Two broad high level scoping studies have to date already been completed and require more substantial hydrogeological investigations to determine the possible impact on mining from a nearby aquifer. “We also need to ensure that the structural geology supports an underground mine and model the ore body and evaluate costs based on productivity and the degree of ore generation. Ultimately, I hope a final decision will be made on this project by the end of the year.”
Should Wolfshag underground materialise, it will serve to maintain Otjikoto’s production for a longer timeframe, as opposed to an increased production output. And because the Wolfshag and Otjikoto pits will ultimately intersect, developing a decline from the Otjikoto side is an option being evaluated. “Should all aspects of the project proceed according to plan, development of our underground mine could start as soon as 2018. This is important considering it takes years to build the necessary infrastructure for build an underground mine.”
GOVERNMENT MEETS INDUSTRY
Dawe is a long-term resident of Namibia and believes it to be one of the top African destinations to live and do business in, especially in the mining industry which is not heavily impacted by bureaucracy. “Government does like to review legislation from time to time but government recognises and acknowledges our contribution to the economy and is willing to engage openly with the mining industry on policy changes,” Dawe states.
Employing a majority local staff complement (98%) is only the start of B2Gold’s ‘give back’ contribution to Namibia. “Our corporate social investment (CSI) programmes are the best in-country and very much a focal area and core philosophy for the company. We focus on community livelihood, health, education and environment and conservation,” Dawe highlights.
In support of these initiatives, B2Gold Namibia has established the Namibian Chamber of Environment (NCE), stemming from the identification and need to support local non-government organisations (NGO) through the integration of industry professionals with government. “Similar initiatives in the past have failed due to a lack of core, sustainable funding but to ensure this doesn’t happen, B2Gold has provided start-up capital for the Chamber; it is our hope that it will become self sufficient in the near future. We have one of the world’s top environmentalists, Dr Chris Brown, involved together with almost every environmental/conservation NGO in country – including 40 NGO members and the Permanent Secretary of the Ministry of Environment and Tourism. This is a unique contribution to the environment by mining and has been so well received in Namibia that the model is being exported to South Africa and other African countries,” Dawe enthuses.

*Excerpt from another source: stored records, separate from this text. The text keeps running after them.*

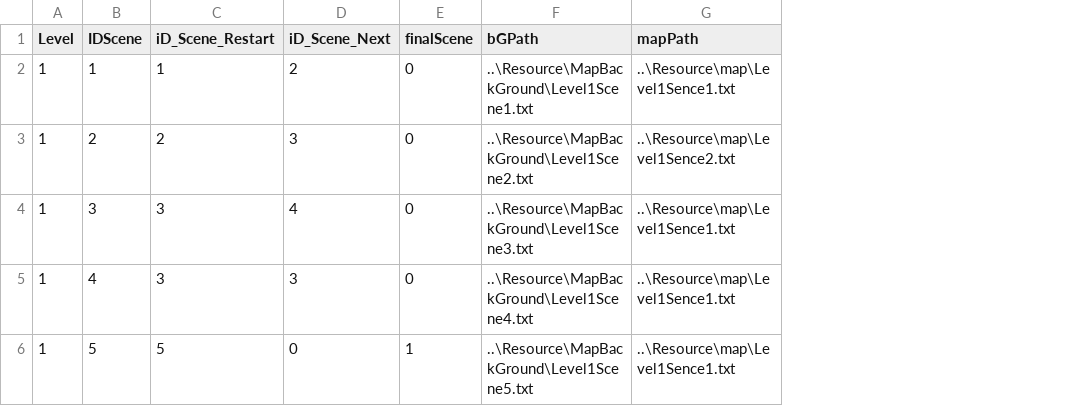
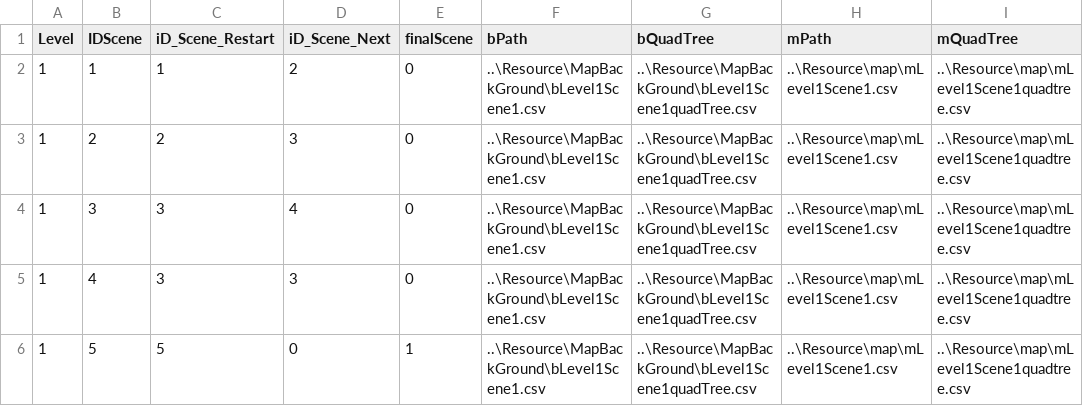
Before and after one commit to doanhtdpl/game-cashtle-vania, a CSV file: GameCashtleVania/Resource/file/InfoScene.csv, drawn as a sheet; removed rows and columns are numbered as before the commit, all else as after; the diff names each change by its address in the sheet, - before the commit and + after, or states it on an @@ line.

Commit message:
QuadTree.

```diff
--- a/GameCashtleVania/Resource/file/InfoScene.csv
+++ b/GameCashtleVania/Resource/file/InfoScene.csv
-column F (bGPath), rows 2-6: ..\Resource\MapBackGround\Level1Scene1.txt | ..\Resource\MapBackGround\Level1Scene2.txt | ..\Resource\MapBackGround\Level1Scene3.txt | ..\Resource\MapBackGround\Level1Scene4.txt | ..\Resource\MapBackGround\Level1Scene5.txt
-column G (mapPath), rows 2-6: ..\Resource\map\Level1Sence1.txt | ..\Resource\map\Level1Sence2.txt | ..\Resource\map\Level1Sence1.txt | ..\Resource\map\Level1Sence1.txt | ..\Resource\map\Level1Sence1.txt
+column F (bPath), rows 2-6: all ..\Resource\MapBackGround\bLevel1Scene1.csv
+column G (bQuadTree), rows 2-6: all ..\Resource\MapBackGround\bLevel1Scene1quadTree.csv
+column H (mPath), rows 2-6: all ..\Resource\map\mLevel1Scene1.csv
+column I (mQuadTree), rows 2-6: all ..\Resource\map\mLevel1Scene1quadtree.csv
```
Also changed, not shown: 32 other files.
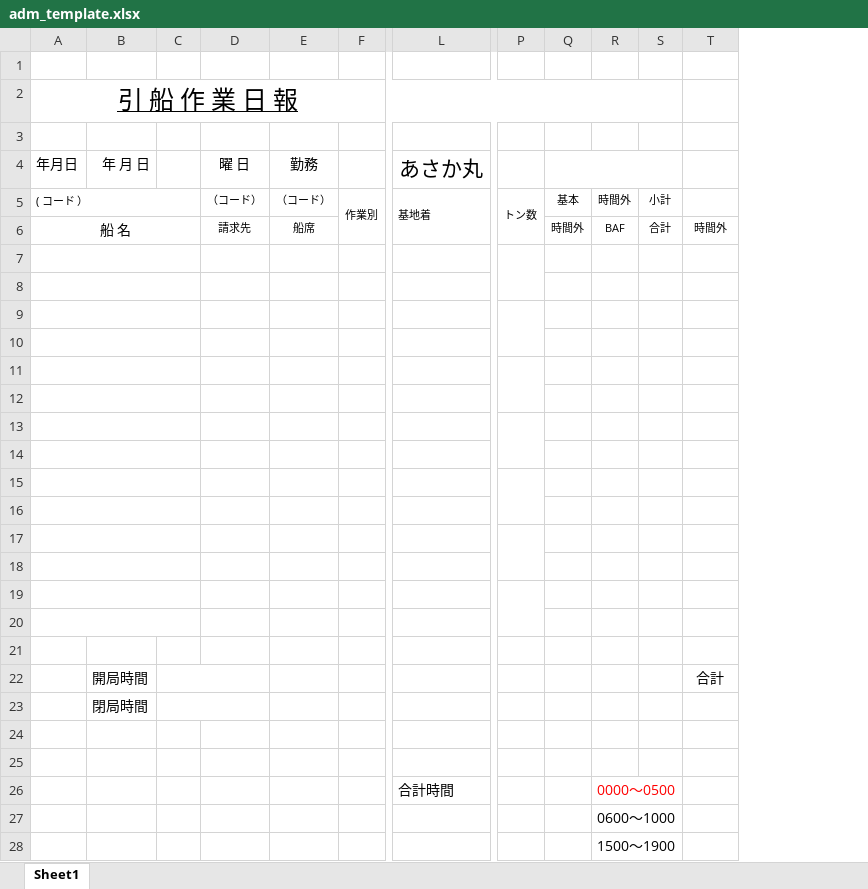
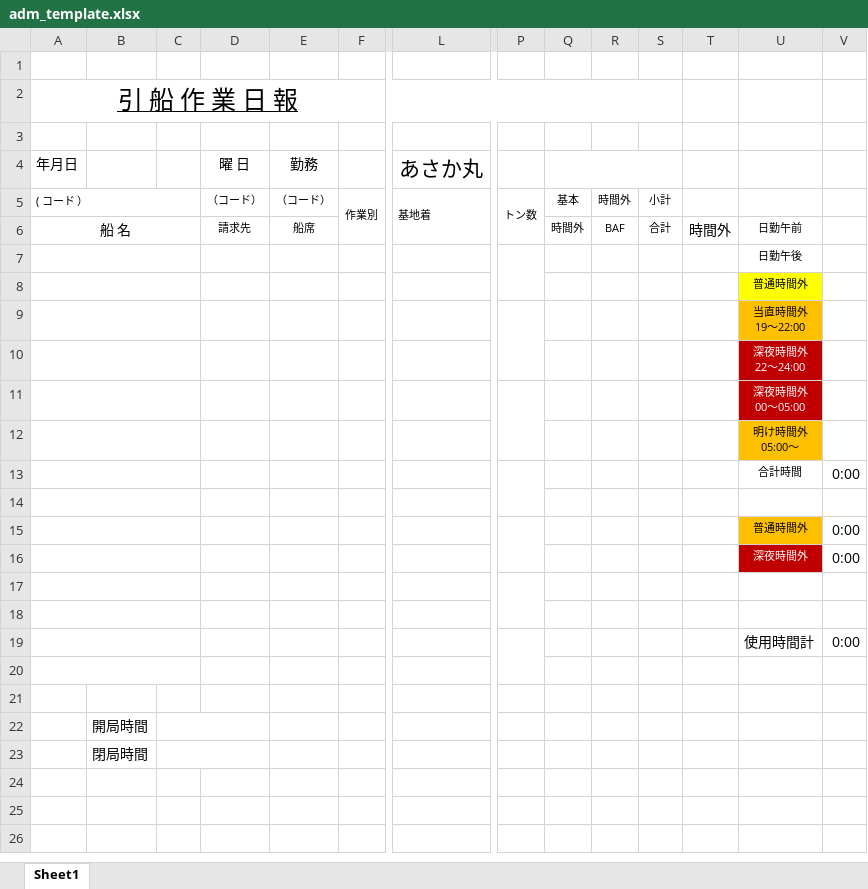
Before and after one commit to HideakiKuroda/flask-asaka, an Excel workbook: adm_template.xlsx, sheet Sheet1, drawn as a sheet; only a part is shown, gaps mark what is left out; values as stored, in another font and other column widths than the file's, no borders; removed rows and columns are numbered as before the commit, all else as after; rows hold the shown columns only; ↵ is a line break in a cell; the diff covers the shown part only; the diff names each change by its address in the sheet, - before the commit and + after, or states it on an @@ line.

```diff
--- a/adm_template.xlsx (sheet Sheet1)
+++ b/adm_template.xlsx (sheet Sheet1)
+column U, rows 6-19: 日勤午前 | 日勤午後 | 普通時間外 | 当直時間外 ↵ 19～22:00 | 深夜時間外 ↵ 22～24:00 | 深夜時間外 ↵ 00～05:00 | 明け時間外 ↵ 05:00～ | 合計時間 |  | 普通時間外 | 深夜時間外 |  |  | 使用時間計
+column V, rows 13-19: 0:00 |  | 0:00 | 0:00 |  |  | 0:00
-B4: 年 月 日
+B4: (empty)
@@ T6 text size: larger @@
-row 13: (empty)
+row 13:  |  |  |  |  |  |  |  |  |  |  |  | 合計時間 | 0:00
-row 15: (empty)
+row 15:  |  |  |  |  |  |  |  |  |  |  |  | 普通時間外 | 0:00
-row 16: (empty)
+row 16:  |  |  |  |  |  |  |  |  |  |  |  | 深夜時間外 | 0:00
-row 19: (empty)
+row 19:  |  |  |  |  |  |  |  |  |  |  |  | 使用時間計 | 0:00
-T22: 合計
+T22: (empty)
-row 24: (empty)
-row 25: (empty)
-row 26:  |  |  |  |  |  | 合計時間 |  |  | 0000～0500
-row 27:  |  |  |  |  |  |  |  |  | 0600～1000
-row 28:  |  |  |  |  |  |  |  |  | 1500～1900
```
Also changed, not shown: 2 removed rows elsewhere in this sheet, 47 other files.
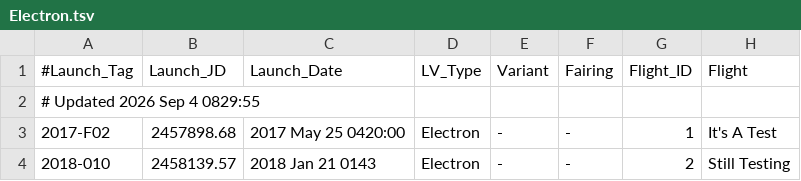
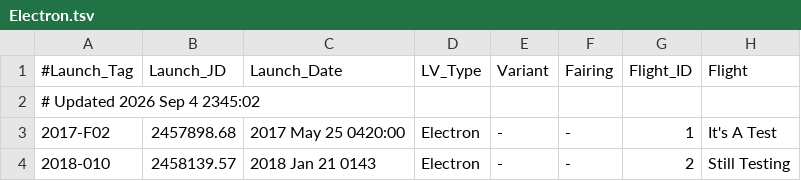
Before and after one commit to edchanonline/gh-page-space-launches, a TSV file: docs/data/raw/Electron.tsv, drawn as a sheet; only a part is shown; the diff names each change by its address in the sheet, - before the commit and + after, or states it on an @@ line.

```diff
--- a/docs/data/raw/Electron.tsv
+++ b/docs/data/raw/Electron.tsv
-A2 (#Launch_Tag): # Updated 2026 Sep 4 0829:55
+A2 (#Launch_Tag): # Updated 2026 Sep 4 2345:02
```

Further to this the company has also invested in establishing and protecting an 18 000 ha nature reserve which incorporates an environmental education centre which thousands of children visit to learn about indigenous flora and fauna. Camps on site also provide survival training and are free of charge for children. “We also use the facilities for corporate team building from which all money earned is reinvested into the centre.”
Finally, B2Gold has introduced a Colorado State University-initiated programme known as ‘Little Shop of Physics’ through its education centre as well which aims to teach children and teachers about maths, science and chemistry. Implemented at the beginning of 2016, it has been such a success that the Ministry of Education has asked the company to roll out the programme across the country.
SIGNIFICANT PROSPECTS IN NAMIBIA
B2Gold has a strong (60 personnel) exploration team that has discovered some exciting gold prospects in Namibia outside of the Otjikoto operation. Dawe says that drilling results from one asset in particular, about 250 km away from the mine, is showing a lot of potential and generating a lot of interest. “Namibia is the gem of Africa and our experience here to date has been extremely positive. As such we are keen to develop another mine in the country.”